=== WHAT THE EXERCISE ASKS ===
Find the word "README" in the listing below, then return every line it appears in.

=== RECORD SET ===
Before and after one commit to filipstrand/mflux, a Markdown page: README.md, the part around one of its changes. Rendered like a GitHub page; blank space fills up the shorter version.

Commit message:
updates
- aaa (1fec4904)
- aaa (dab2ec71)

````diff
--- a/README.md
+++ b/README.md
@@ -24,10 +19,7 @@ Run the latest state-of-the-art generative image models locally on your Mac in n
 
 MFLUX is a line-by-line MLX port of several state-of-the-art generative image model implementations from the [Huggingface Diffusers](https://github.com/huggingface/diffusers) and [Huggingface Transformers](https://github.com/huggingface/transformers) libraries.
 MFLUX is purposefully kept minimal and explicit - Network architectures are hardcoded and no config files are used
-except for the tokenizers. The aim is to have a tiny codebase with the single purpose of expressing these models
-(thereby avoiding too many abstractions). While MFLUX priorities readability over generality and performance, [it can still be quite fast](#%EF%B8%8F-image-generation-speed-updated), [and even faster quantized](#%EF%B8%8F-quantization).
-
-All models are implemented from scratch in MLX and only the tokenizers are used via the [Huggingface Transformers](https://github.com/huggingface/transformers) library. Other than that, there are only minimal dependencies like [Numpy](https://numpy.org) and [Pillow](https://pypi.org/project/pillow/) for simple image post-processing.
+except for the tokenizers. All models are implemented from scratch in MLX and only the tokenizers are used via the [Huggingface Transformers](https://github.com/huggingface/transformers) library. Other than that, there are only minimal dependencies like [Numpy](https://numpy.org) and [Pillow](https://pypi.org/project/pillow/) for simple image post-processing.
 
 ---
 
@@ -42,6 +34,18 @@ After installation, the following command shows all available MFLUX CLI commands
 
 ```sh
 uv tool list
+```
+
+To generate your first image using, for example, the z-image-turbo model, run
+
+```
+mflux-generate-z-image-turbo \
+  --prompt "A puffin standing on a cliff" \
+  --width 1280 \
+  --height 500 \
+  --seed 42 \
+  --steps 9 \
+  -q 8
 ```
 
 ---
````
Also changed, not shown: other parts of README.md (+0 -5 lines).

=== ANSWER SPACE ===
Before and after one commit to filipstrand/mflux, a Markdown page: README.md, the part around one of its changes. Rendered like a GitHub page; blank space fills up the shorter version.
--- a/README.md
+++ b/README.md
Also changed, not shown: other parts of README.md (+0 -5 lines).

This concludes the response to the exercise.